# Dataset records
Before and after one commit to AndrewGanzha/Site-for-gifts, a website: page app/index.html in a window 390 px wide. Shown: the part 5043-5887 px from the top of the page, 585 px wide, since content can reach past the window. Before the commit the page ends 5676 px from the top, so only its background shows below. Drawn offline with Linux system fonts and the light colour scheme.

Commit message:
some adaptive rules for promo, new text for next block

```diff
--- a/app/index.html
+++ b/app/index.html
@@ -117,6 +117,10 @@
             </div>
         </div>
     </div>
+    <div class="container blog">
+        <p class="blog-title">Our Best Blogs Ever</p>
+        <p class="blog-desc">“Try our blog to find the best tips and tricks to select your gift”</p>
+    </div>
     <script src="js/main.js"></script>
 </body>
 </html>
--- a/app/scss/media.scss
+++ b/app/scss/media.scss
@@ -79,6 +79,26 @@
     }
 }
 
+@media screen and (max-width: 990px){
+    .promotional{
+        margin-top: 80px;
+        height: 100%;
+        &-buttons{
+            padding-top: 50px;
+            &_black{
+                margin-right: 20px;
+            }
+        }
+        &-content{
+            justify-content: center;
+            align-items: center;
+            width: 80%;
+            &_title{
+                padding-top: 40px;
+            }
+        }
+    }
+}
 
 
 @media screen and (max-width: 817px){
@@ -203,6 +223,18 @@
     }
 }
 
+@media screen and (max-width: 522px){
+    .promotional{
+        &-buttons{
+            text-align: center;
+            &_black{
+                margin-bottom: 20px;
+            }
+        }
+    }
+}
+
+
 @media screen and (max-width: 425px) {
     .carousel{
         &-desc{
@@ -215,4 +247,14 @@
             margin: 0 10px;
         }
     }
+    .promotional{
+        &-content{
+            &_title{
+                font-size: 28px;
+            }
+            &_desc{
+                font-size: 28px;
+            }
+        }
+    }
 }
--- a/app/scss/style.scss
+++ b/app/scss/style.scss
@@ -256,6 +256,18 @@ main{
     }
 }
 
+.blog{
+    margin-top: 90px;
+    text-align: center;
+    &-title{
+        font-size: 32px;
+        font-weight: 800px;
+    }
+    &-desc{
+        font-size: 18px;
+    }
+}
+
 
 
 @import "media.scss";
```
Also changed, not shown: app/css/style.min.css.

# Task instructions
Among the lines above, count those containing the word "main" and give nothing but the result.

# Answer area
2